by Robert Nguyen Cramer (version

This BibleTexts website administrator has very much enjoyed questions and insights that have been emailed to him ever since this site was launched in September of 1996. On this page I share with BibleTexts browsers a few of the questions, insights, and responses, so that we all can further learn from and with each other.





Since the fall of man, none of us are perfect in our physical being. We are all fallen and predisposed to sin. We all struggle with sin in our very nature, even as Paul called himself the chief of sinners.



Regarding original sin and the fall of man, it is important to begin by recognizing that there are actually two different accounts of creation in Genesis:

  1. Gen 1:1-Gen 2:4a, where God is known in the Hebrew text as Elohim, which in English is simply translated "God."
  2. Gen 2:4b-Gen 3:24, where God is known in the Hebrew text as Yahweh Elohim, which in English is typically translated "Jehovah God" or "Lord God."

The Adam and Eve story provides us with great object lessons but not with a historical record of our actual ancestry. The Adam and Eve story, which is told in the second account of creation, is an ancient allegory. Bible scholars at the best seminaries have recognized this for well over 100 years. (See

A major part of Paul's 15th chapter of 1 Corinthians serves as an excellent commentary on the Genesis' two accounts of creations. (See for an explanation of Paul's commentary of Gen 1 & 2.)

The first biblical account of account of creation in Gen 1 had already made both man and woman as complete and wholely good.

Genesis 1:26-28,31 - 26 Then God said, "Let us make man in our image, after our likeness. And let them have dominion over the fish of the sea and over the birds of the heavens and over the livestock and over all the earth and over every creeping thing that creeps on the earth." 27 So God created man in his own image, in the image of God he created him; male and female he created them. 28 And God blessed them... 31 And God saw everything that he had made, and behold, it was very good.

Genesis 2:1-2 - 1 Thus the heavens and the earth were finished, and all the host of them. 2 And on the seventh day God finished his work that he had done,...

As illustrated in the excerpt below, the dogma that we have inherited "the fall" from Adam is not shared by all biblical scholars and Christian theologians. In his article on the "Doctrine of Man," William Hordern (A Dictionary of Christian Theology, edited by Alan Richardson, Philadelphia: Westminster, 1969) wrote:

Original Sin and the Fall... In the early history of the Church, the story of Adam and Eve was taken as a historical account of the first man and woman. Because they disobeyed God's command, they were driven from the garden.
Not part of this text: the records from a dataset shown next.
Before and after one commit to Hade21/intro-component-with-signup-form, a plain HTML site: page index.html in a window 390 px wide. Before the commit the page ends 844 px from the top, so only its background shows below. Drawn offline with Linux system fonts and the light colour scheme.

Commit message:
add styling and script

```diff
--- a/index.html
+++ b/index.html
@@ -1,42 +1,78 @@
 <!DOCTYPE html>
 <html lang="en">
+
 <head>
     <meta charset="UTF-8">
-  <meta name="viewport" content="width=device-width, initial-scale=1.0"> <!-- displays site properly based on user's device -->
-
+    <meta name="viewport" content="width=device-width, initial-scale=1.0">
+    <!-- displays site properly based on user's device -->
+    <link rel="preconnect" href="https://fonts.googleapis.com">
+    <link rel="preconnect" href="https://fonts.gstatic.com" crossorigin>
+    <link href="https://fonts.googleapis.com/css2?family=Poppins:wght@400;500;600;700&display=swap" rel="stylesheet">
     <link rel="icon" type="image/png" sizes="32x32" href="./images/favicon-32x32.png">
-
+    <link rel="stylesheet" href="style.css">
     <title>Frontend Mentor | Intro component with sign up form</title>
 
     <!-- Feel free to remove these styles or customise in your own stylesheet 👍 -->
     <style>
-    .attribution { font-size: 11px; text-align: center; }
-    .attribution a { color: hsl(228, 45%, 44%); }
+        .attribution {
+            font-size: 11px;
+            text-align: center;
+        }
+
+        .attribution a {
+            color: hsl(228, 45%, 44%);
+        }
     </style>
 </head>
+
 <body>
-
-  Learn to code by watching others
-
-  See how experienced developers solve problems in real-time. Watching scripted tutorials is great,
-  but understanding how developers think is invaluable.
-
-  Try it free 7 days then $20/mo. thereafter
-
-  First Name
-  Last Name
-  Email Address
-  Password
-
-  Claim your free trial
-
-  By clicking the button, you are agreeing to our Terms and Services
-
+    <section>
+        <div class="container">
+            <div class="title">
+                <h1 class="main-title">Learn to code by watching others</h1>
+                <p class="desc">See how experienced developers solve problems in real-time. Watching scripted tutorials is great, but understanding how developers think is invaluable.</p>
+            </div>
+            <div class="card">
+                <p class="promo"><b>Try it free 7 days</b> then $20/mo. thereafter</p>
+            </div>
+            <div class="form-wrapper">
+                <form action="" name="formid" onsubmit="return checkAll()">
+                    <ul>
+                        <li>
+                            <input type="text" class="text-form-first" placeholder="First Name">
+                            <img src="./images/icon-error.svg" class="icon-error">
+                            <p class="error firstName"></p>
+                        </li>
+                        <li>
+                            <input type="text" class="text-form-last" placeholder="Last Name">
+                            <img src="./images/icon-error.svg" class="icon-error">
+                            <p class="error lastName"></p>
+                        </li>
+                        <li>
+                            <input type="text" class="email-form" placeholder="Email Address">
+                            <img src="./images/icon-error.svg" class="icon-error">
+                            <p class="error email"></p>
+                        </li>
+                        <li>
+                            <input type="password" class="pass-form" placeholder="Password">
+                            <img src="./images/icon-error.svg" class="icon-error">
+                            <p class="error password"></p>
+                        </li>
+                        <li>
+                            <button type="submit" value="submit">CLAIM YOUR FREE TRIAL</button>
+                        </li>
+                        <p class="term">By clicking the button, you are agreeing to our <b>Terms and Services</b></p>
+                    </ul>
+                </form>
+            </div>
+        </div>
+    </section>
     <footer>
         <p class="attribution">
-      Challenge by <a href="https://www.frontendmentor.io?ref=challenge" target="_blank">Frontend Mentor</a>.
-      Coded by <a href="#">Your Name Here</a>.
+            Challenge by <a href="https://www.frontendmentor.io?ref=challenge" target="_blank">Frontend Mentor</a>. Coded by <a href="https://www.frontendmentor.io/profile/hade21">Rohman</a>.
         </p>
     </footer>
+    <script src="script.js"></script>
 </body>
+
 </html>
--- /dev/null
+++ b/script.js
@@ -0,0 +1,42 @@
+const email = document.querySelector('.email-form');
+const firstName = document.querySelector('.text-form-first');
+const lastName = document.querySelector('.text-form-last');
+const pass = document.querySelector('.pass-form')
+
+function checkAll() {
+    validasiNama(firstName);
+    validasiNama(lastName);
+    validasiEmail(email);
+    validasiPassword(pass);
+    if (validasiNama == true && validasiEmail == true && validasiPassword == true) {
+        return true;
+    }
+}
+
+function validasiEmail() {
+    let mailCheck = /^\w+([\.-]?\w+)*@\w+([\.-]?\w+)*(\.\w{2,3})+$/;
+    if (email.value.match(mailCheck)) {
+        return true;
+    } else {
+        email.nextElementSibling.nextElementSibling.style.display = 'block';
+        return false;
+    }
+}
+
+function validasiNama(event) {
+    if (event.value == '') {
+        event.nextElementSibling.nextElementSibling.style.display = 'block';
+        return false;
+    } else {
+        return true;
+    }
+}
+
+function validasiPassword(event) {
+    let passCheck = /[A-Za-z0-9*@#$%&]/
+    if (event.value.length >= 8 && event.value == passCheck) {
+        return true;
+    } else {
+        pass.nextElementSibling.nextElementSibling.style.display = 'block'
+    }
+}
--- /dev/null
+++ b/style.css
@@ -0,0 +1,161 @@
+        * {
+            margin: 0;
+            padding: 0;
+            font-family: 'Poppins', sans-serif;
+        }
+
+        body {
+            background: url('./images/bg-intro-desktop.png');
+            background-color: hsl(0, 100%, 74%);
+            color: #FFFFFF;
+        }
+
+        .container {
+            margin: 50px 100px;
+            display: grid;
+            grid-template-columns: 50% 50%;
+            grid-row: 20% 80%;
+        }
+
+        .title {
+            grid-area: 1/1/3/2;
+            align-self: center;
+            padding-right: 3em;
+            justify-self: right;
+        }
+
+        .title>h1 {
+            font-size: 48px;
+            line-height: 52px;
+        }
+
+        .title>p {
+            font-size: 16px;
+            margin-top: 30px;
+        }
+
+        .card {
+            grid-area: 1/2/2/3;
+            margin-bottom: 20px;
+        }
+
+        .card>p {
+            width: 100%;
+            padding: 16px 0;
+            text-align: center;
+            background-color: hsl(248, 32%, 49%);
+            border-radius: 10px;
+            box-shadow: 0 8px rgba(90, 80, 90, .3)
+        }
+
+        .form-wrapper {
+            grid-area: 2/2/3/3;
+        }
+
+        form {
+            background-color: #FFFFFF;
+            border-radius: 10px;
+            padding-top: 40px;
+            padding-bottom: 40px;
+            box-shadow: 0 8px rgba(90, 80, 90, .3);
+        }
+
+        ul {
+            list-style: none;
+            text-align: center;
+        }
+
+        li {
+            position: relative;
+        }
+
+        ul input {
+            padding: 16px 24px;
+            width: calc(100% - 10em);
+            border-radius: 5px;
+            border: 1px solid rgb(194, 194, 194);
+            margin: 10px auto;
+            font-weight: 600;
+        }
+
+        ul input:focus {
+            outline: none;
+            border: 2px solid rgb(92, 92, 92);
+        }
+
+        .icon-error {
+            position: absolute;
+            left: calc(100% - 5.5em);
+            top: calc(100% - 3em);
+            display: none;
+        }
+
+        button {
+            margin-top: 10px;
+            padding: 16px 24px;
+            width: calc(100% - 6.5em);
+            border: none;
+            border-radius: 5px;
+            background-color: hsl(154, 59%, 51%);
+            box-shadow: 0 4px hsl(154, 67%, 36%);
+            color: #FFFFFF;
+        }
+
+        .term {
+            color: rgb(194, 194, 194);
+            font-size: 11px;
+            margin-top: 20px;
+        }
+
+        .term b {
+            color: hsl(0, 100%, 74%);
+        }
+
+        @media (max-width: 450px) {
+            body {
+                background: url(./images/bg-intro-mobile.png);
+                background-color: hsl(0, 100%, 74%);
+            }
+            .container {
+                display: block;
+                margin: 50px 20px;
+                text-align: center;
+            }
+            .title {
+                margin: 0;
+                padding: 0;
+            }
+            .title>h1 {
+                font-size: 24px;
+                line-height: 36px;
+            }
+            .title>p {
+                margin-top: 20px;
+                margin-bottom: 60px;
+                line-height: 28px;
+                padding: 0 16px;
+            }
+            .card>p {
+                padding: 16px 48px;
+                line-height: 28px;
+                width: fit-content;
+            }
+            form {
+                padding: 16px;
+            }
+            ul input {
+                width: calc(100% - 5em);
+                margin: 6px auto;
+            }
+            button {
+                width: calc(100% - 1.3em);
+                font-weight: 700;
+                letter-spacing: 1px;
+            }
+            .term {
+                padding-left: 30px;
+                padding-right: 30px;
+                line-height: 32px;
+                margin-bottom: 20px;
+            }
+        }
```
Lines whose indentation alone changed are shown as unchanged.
In their disobedience all men fell into 'original sin'. One line of thought, represented by Augustine, saw this original sin as being biologically transmitted to later generations through the sexual procreation of the human race. This inherited sin meant that man is born both guilty and with a corrupted nature that is prone to sin. Another line of thought, represented by the Westminster Confession of Faith, has seen Adam as the federal representative of the human race who acted on behalf of the future generations of man. Thus a man's sinful state consists in his sharing of the guilt for Adam's sin, the corruption of his own nature and the actual transgressions which he commits as a result of his corruption.
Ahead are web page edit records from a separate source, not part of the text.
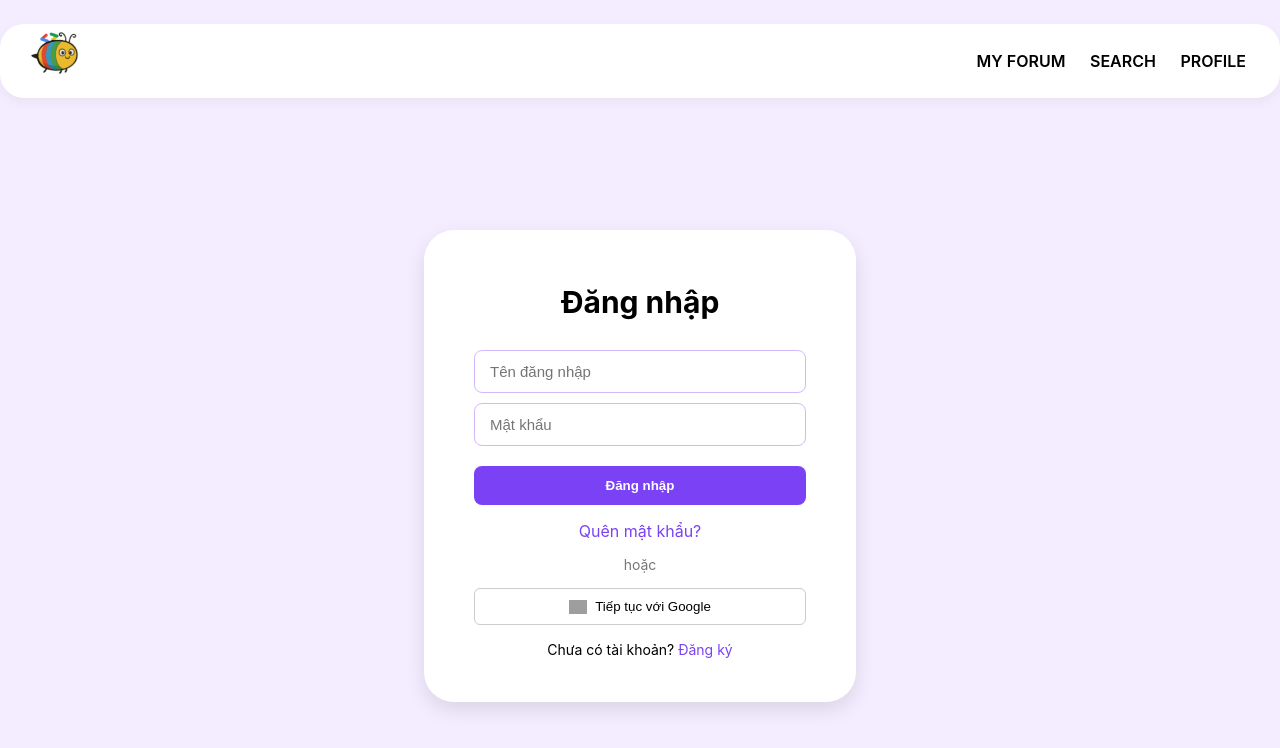
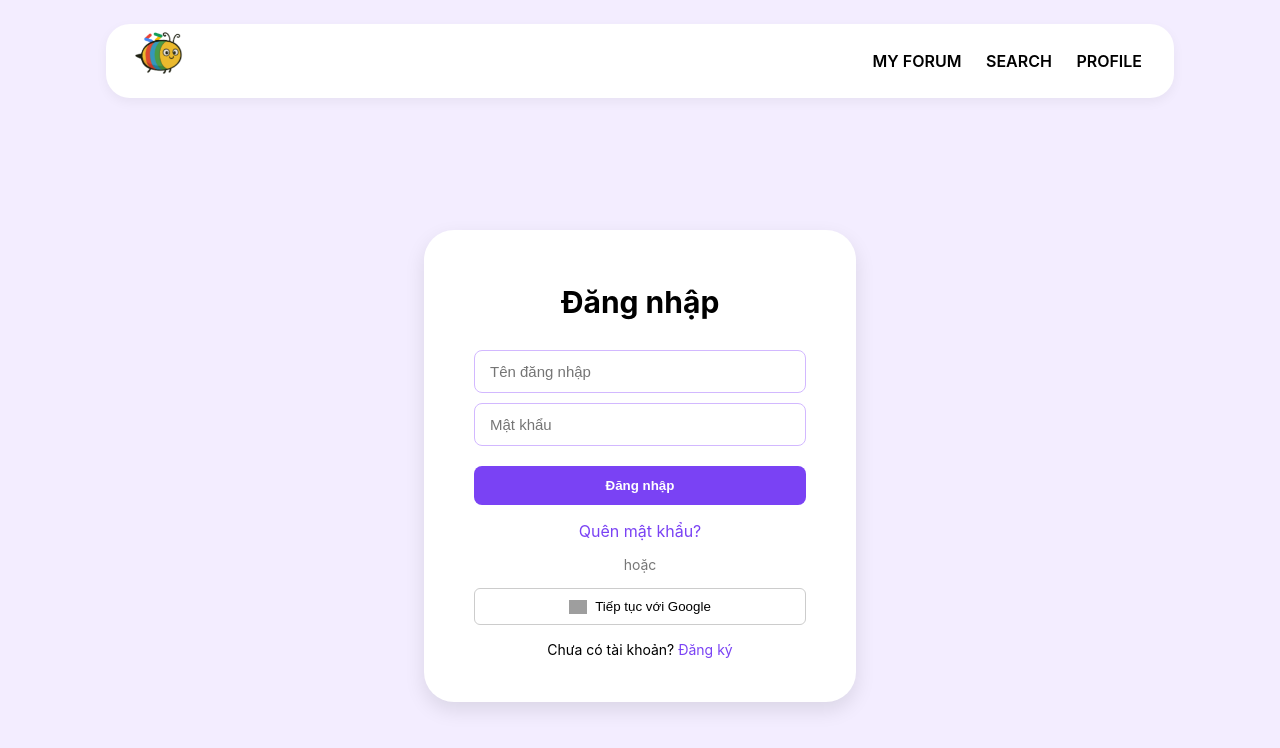
Before and after one commit to doanthanhphuong29012006-dev/login-page, a plain HTML site: page index.html in a window 1280 px wide. Drawn offline with Linux system fonts and the light colour scheme; grey boxes are pictures that could not be loaded.

Commit message:
Update login.css

```diff
--- a/login.css
+++ b/login.css
@@ -10,9 +10,10 @@ body
 .navbar
 {
     margin: 24px auto;
+    width: 80%;
     background: white;
     border-radius: 24px;
-    padding: 10px 24px;
+    padding: 10px 22px;
     display: flex;
     align-items: center;
     justify-content: space-between;
```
Nineteenth-century biblical criticism discredited the historical nature of the Adam and Eve story. At the same time the wide acceptance of the evolutionary hypthesis led to the view that man had progressed from his primeval state instead of falling from a higher one. Ninteenth-century theology tended to see man, not as a sinner, but as an essentially good creature who was destined to become better. The doctrines of the fall and original sin have been revived in the twentieth century. Few theolgians today accept the view that guilt can be inherited. But theologians are widely agreed that the state in which we find man is out of harmony with God's will and purpose for him. The universality of sin remains a fact even if we no longer think in terms of Adam's fall. Today theologians point out that 'Adam' is the Hebrew word for a human being or mankind collectively. There seems to be a legitimate reason to interpret the Genesis account as a teaching about man as such and not as the history of the first man. [page 204]

Regarding doctrine of "the fall" and the teaching that we continue to inherit its consequences, it is well to remember Ezekiel's words (Eze 18:1-9, TEV):
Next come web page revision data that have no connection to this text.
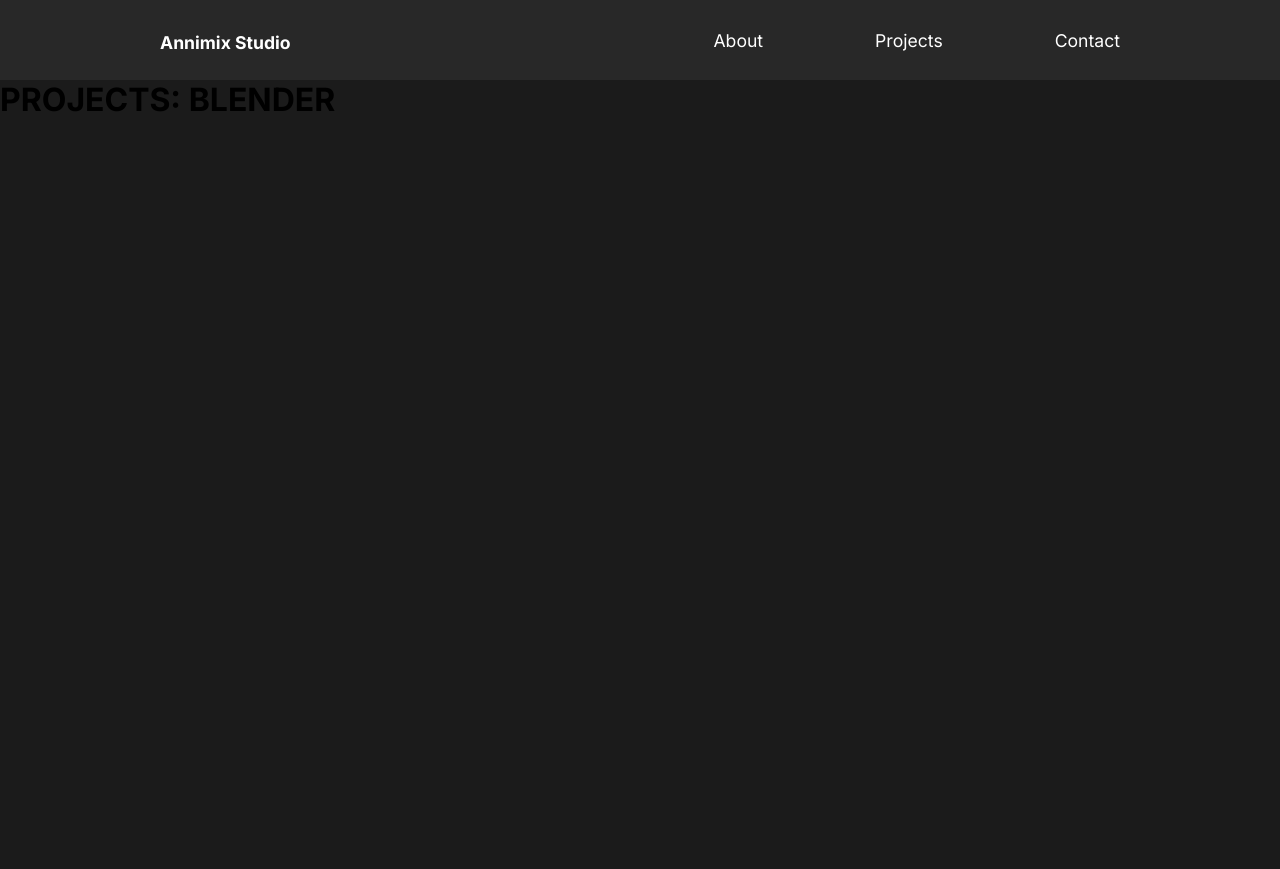
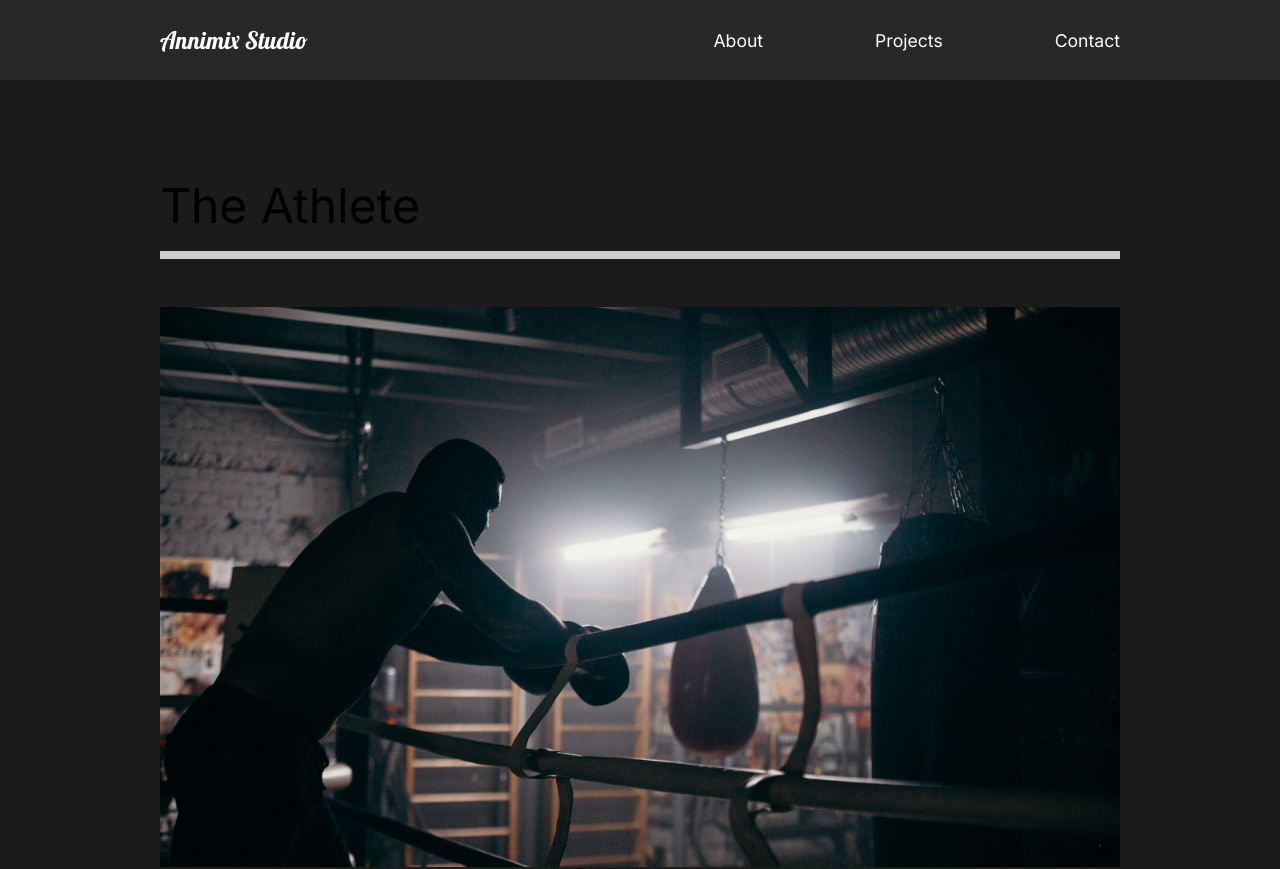
Before and after one commit to Behruz0129/capture-portfolio-deved-react, a React (Create React App) app: page /projects in a window 1280 px wide. Shown: the top 869 px of the page. Before the commit the page ends 800 px from the top, so only its background shows below. Built offline with nearby package versions, Linux system fonts and the light colour scheme.

Commit message:
9. MyProjects Section html and styled

```diff
--- a/src/components/Nav.js
+++ b/src/components/Nav.js
@@ -6,7 +6,9 @@
   return (
     <NavStyled>
       <h1>
-        <Link to='/'>Annimix Studio</Link>
+        <Link to='/' id='logo'>
+          Annimix Studio
+        </Link>
       </h1>
       <ul>
         <li>
--- a/src/pages/MyProjects.js
+++ b/src/pages/MyProjects.js
@@ -1,9 +1,63 @@
+//styled
+import styled from 'styled-components';
+//react router
+import { Link } from 'react-router-dom';
+//import images
+import athlete from '../img/athlete-small.png';
+import theracer from '../img/theracer-small.png';
+import goodtimes from '../img/goodtimes-small.png';
+
 const MyProjects = () => {
   return (
     <div>
-      <h1>PROJECTS: BLENDER</h1>
+      <Work>
+        <Movie>
+          <h2>The Athlete</h2>
+          <div className='line'></div>
+          <Link>
+            <img src={athlete} alt='athlete' />
+          </Link>
+        </Movie>
+        <Movie>
+          <h2>The Theracer</h2>
+          <div className='line'></div>
+          <Link>
+            <img src={theracer} alt='theracer' />
+          </Link>
+        </Movie>
+        <Movie>
+          <h2>The Goodtimes</h2>
+          <div className='line'></div>
+          <Link>
+            <img src={goodtimes} alt='goodtimes' />
+          </Link>
+        </Movie>
+      </Work>
     </div>
   );
 };
 
+//styled components
+const Work = styled.div`
+  min-height: 100vh;
+  overflow: hidden;
+  padding: 5rem 10rem;
+  h2 {
+    padding: 1rem 0rem;
+  }
+`;
+const Movie = styled.div`
+  padding-bottom: 10rem;
+  .line {
+    height: 0.5rem;
+    background: #ccc;
+    margin-bottom: 3rem;
+  }
+  img {
+    width: 100%;
+    height: 70vh;
+    object-fit: cover;
+  }
+`;
+
 export default MyProjects;
```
1 The LORD spoke to me 2 and said, "What is this proverb people keep repeating in the land of Israel? "The parents ate the sour grapes, But the children got the sour taste.' 3 "As surely as I am the living God," says the Sovereign LORD, "you will not repeat this proverb in Israel any more. 4 The life of every person belongs to me, the life of the parent as well as that of the child. The person who sins is the one who will die.

5 "Suppose there is a truly good man, righteous and honest. 6 He doesn't worship the idols of the Israelites or eat the sacrifices offered at forbidden shrines. He doesn't seduce another man's wife or have intercourse with a woman during her period. 7 He doesn't cheat or rob anyone. He returns what a borrower gives him as security; he feeds the hungry and gives clothing to the naked. 8 He doesn't lend money for profit. He refuses to do evil and gives an honest decision in any dispute. 9 Such a man obeys my commands and carefully keeps my laws. He is righteous, and he will live," says the Sovereign LORD.

Paul and the writer of 1 John were certainly correct when they wrote of "the old man:"

All have sinned and fall short of the glory of God. (Rom 3:23)

If we say we have no sin, we deceive ourselves, and the truth is not in us. If we confess our sins, he is faithful and just to forgive us our sins and to cleanse us from all unrighteousness. If we say we have not sinned, we make him a liar, and his word is not in us. (1Jo 1:8-10)

But they also were correct when they wrote of "the new man:"

Other New Testament writers declare the authentic Good News of Jesus Christ in proclaiming that "the new man" is the image of God, as described in Gen 1:26-27:

This all is quite consistent with a pronouncement of the Good News by Jesus, as not only recorded in Luk 17:20-21 but also as echoed in other early non-canonical gospels, including Thomas 3:1-3, Thomas 113, Thomas 51:2, Gospel of Mary 4:4-5, Dialog of the Savior 9:3:

Luk 17:20-21 (TEV) - 20 Some Pharisees asked Jesus when the Kingdom of God would come. His answer was, “The Kingdom of God does not come in such a way as to be seen. 21No one will say, ‘Look, here it is!’ or, ‘There it is!’; because the Kingdom of God is within you.”

See also Bible dictionary explanations of "the fall" at


Copyright 1996-2004 Robert Nguyen Cramer